French Polishing, Repair & Restoration

Finishing & Stripping Options…

At the 3 restorers workshop we can provide a wide range of traditional and modern hand finishes including; Shellac based finishes such as ‘french polishing’, Danish oil and other oil / wax based finishes, water based varnishes, paint finishes and ebonizing.

We also provide a full hand-stripping and prepping service, so if you have a tired piece in need of a ground-up restoration from bare wood – No problem. Please note; We do not use ‘dipping’ to strip furniture so you don’t need to worry about the damage / devaluation associated with that process – We only ever strip furniture by hand.

Repair & Restoration

We carry out pretty much all kinds of repairs to wooden furniture of all periods, there are too many to list. Whatever it is you need – we probably do it. Please ask us and we can discuss options.

Carved foot repaired by 3 restorers
Mid Restoration – New, Hand-Carved Toes Attached…
Carved desk leg repaired by 3 restorers
The Finished and ‘French Polished’ Foot.
Antique furniture - replacement carved bracket carved by 3 restorers London
Hand-Carved Replacement Bracket.

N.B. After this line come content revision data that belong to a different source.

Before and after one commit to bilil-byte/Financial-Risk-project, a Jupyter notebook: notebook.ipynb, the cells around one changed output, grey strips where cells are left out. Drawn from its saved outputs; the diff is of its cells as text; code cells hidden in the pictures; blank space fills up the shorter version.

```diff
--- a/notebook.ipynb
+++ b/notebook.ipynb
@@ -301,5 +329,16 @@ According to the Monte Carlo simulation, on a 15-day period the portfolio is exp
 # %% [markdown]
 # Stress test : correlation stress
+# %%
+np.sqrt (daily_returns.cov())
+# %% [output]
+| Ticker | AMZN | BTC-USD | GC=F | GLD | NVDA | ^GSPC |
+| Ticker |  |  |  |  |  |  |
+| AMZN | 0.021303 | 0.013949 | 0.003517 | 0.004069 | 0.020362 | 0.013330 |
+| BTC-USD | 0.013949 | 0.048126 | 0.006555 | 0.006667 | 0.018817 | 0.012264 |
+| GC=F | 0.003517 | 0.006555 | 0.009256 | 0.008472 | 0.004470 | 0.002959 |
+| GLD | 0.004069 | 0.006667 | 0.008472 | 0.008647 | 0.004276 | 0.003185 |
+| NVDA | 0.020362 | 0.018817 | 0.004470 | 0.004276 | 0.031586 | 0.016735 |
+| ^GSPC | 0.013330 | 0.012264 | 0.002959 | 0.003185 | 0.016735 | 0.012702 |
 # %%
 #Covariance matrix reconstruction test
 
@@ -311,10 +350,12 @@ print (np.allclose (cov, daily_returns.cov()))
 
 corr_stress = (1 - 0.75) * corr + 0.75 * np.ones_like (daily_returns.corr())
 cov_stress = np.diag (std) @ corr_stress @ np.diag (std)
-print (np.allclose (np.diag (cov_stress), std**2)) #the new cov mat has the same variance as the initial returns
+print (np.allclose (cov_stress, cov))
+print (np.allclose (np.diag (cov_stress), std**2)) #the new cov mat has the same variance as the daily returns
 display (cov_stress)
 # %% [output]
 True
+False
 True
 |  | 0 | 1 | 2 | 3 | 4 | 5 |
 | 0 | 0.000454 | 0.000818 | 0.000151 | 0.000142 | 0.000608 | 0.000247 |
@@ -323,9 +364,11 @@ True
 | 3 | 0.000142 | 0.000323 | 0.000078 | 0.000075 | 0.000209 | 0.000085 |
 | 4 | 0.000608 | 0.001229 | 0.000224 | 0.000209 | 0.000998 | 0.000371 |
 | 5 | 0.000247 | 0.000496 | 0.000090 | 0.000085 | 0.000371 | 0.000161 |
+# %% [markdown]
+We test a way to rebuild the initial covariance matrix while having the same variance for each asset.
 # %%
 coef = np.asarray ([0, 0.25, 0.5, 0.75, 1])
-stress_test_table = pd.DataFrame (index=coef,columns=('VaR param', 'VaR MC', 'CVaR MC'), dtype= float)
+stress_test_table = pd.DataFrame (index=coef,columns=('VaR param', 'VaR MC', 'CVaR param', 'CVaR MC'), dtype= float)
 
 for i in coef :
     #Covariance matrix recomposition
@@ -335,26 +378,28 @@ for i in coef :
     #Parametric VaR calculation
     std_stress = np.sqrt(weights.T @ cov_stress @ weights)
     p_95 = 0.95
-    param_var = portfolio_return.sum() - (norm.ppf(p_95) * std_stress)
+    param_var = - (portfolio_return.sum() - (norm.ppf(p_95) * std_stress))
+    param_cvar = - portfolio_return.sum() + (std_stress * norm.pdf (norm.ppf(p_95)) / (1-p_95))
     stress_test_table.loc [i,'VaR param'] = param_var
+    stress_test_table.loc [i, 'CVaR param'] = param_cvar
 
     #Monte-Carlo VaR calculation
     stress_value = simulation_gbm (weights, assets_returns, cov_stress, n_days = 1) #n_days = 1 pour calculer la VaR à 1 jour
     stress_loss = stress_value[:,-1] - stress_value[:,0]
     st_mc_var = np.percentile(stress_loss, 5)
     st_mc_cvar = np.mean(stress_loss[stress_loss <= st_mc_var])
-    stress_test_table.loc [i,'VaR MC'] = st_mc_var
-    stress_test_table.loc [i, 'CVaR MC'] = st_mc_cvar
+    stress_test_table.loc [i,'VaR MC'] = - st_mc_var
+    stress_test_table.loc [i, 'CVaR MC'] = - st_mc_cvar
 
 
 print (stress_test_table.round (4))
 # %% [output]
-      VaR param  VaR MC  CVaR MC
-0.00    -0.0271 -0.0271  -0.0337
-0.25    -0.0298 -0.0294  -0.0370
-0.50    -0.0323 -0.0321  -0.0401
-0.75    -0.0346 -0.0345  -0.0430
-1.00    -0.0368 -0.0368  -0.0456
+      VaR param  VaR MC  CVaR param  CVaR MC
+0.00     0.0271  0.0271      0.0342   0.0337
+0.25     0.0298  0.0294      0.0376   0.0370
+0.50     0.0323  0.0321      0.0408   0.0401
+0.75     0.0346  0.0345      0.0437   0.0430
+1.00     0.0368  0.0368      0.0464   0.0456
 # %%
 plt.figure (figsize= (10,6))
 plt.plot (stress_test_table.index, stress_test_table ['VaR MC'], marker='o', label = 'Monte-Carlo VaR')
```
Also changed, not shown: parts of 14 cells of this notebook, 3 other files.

What is French Polishing and What is it For?

“French Polish” is a term wrongly used to describe shellac. Shellac is a substance secreted by the Lac Beetle which is used for many purposes including painting finger nails and finishing furniture. We use many furniture finishing products containing shellac, which have various colours, viscosities, sheen levels and filling properties depending on the process they’re needed for. One such finishing process – The most well known one – Is ‘French Polishing’. A French Polished finish is an extremely high-sheen finish used on certain styles of furniture mainly from the 19th Century, for many other antique pieces it is not appropriate.

Where a French Polished surface is required, we apply shellac to flat surfaces using the traditional process of layering up polish many, many, many times with a cloth & wadding applicator known (confusingly) as ‘a rubber’. We have to wait for each layer of shellac to dry throughout the process. The first few layers of polish actually sink into the wood considerably and therefore must be left for a day or more before we can continue. As we go along, the polish is gradually thinned down using alcohol. We must also periodically cut back the layers of polish with increasingly fine abrasives. Next we go over the surface with pure alcohol, then with an extremely fine cutting compound, and finally with a finishing wax. Needless to say, this is not a quick process(!) but the resulting, incredibly beautiful, deep, mellow shine simply isn’t achievable by any other means.

For items which have some irregularly shaped components – A table with a flat top and heavily carved legs for example; we can match the French polished top to it’s legs even though it’s not possible for any French polisher to use a polishing rubber on heavily carved legs. To do this we use the correct traditional tools called ‘polishing mops’, which are extremely fine brushes of various sizes, made from squirrel hair. These are used in much the same way as the rubber to gradually apply, then cut back very, very thin layers of shellac which fill the wood grain until the desired level of sheen is achieved.

High gloss shellac or French Polish finish on a coffee table restored at the 3 restorers workshop
An extremely high sheen French Polished finish. Though this type of finish is generally used on much older furniture, it can sometimes look great on contemporary pieces too, particularly where unusual timbers are used, as is the case here with this beautiful, hand-made coffee table from New Zealand that we re-finished recently.

What is Danish Oil and What is it For?

Danish Oil is the name used for a finishing product made by many different manufacturers to varying ‘recipes’. They’re generally pretty similar products though quality varies significantly. They contain a blend of oils, typically; Tung Oil and Linseed Oil plus drying agents etc.

Danish Oil is widely used to finish/re-finish ‘Mid Century Modern’ furniture, I.e; 20th Century furniture, typically made during the period from around 1950 to 1978. Many of the original and most iconic examples of this style of furniture came from Denmark and Scandinavia in general, hence the name ‘Danish Oil’.
This stylish, post WWII furniture soon caught on elsewhere and cabinet makers and architects in the UK, North America and other parts of Europe began to take heavy stylistic and constructional cues from the Scandi’ originators.
If you have a piece of furniture in this style; Simple, modern lines, lack of applied ‘fussy’ decoration, prominent use of Teak or Rosewood etc. Then it is quite likely to be finished in Danish oil, even if it is an English piece (Gplan, Nathan for example). If you’re in any doubt, you can always send us some photos of your furniture and we’ll be happy to discuss.

Danish oil finish on a mid century sideboard, all repairs by 3 restorers
A Danish Oil finish seen here on a Mid Century, Teak sideboard that we restored a few months ago. This finish is typical on furniture of this style and period, particularly on Scandinavian furniture.

Site Guide:

For an overview of what services we provide and FAQs, please click here.

For more on who we are, please click here.

Photos of previous projects are on our Gallery page here, and on our Instagram here,

Reupholstery, please click here.

For a quote or enquiry, our contact page is here.

You can find out about our TV appearances here.

More restoration and things we like are on our blog here.